Railroad hauled stone for Erie Canal construction

Sketch of wooden rail used.

                                       By Richard F. Palmer

    During the 1820s or before it was discovered the quality of limestone at what was eventually known as the Split Rock quarries about five miles west of Syracuse was very suitable for building material. The site was situated in the town of Onondaga. Since the stone was near the surface it was easily accessible and did not require heavy excavation.  The expense lay in the cost of haulage from the quarries to Syracuse.
   However, stone from these quarries had been used in the construction of the five locks between the Salina branch canal and Onondaga canal in 1823, the locks at Lodi, as well as for much of the front stone for the locks on the Oswego canal.
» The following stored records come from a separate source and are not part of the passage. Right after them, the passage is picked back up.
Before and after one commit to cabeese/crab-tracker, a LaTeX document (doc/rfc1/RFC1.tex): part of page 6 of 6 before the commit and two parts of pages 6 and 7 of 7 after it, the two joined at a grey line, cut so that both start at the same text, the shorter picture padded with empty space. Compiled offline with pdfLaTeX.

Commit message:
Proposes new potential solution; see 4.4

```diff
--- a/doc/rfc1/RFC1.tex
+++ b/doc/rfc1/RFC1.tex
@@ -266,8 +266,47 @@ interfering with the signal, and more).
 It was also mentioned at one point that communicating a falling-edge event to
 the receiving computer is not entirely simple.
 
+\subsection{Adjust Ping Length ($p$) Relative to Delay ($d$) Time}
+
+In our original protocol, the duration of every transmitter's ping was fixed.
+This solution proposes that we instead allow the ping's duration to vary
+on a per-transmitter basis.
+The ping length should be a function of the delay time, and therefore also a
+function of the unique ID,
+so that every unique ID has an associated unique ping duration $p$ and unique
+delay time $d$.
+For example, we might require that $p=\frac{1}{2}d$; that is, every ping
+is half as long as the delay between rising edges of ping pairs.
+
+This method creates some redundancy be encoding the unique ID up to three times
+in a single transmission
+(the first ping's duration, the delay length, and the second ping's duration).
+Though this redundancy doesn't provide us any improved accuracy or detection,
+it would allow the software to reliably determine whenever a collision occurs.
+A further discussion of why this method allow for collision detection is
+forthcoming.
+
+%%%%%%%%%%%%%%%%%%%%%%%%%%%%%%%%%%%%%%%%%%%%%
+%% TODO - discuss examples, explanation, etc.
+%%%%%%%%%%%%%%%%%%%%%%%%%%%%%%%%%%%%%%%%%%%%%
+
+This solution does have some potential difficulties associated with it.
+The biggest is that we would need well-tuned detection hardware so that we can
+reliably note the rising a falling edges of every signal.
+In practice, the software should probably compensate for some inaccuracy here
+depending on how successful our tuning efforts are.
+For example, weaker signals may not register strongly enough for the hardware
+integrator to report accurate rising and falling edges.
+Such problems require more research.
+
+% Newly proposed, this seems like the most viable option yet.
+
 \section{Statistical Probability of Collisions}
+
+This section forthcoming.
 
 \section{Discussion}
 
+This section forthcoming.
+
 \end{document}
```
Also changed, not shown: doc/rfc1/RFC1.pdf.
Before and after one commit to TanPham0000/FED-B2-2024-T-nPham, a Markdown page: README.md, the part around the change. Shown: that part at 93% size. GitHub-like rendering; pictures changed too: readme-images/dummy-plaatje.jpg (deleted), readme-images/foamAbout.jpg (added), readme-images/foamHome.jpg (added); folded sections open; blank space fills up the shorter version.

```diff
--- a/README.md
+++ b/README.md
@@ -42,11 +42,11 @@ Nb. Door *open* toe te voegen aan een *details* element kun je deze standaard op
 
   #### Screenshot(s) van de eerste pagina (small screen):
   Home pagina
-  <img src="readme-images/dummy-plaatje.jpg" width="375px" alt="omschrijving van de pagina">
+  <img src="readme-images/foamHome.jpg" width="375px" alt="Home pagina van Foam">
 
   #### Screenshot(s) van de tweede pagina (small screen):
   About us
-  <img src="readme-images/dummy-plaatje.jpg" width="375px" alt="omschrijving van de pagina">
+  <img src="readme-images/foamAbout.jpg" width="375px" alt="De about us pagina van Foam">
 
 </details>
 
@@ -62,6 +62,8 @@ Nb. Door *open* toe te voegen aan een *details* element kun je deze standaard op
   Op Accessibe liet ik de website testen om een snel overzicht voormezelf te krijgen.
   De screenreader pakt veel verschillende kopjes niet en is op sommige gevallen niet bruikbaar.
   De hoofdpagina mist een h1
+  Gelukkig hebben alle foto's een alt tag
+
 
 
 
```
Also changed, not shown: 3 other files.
After the railroad was built, the quarry furnished stone for the so-called "first enlargement" of the canal.
   In a report to the New York State Canal Commissioners, dated March 5, 1836, John B. Jervis and Holmes Hutchinson, two noted civil engineers of the day, wrote that stone from the Onondaga quarries was of "close, firm texture,"  and many years' trial "as proved it to be equal to the best building material of this kind in New York State." Although the stone was somewhat expensive to cut, it possessed a toughness and durability that rendered it valuable for the construction of culverts, aqueducts and locks.   Since the normal mode of wagon transportation was very costly, the report recommended the construction of a railroad from the quarries to the canal in Geddes to "materially lessen the cost of cartage." This would enable the state to procure a a supply of stone for public works projects at a reduced price "at nearly if not all seasons of the year."
    As it developed, practical all of the stone used in the reconstruction of the canal between Syracuse and Rochester, including the second Rochester aqueduct over the Genesee River between 1836 and 1842 was taken from the Onondaga quarry. The use of the stone in that important structure gave these quarries a great reputation, which continued for decades. The deposit was seen as practically inexhaustible, and the material excelled in durability and beauty. At the time the cost of transporting stone by wagon from the quarry to the canal was equal to one half the price of transporting freight on the canal from Syracuse to Rochester, a distance of 98 miles - depending on travel conditions. (1)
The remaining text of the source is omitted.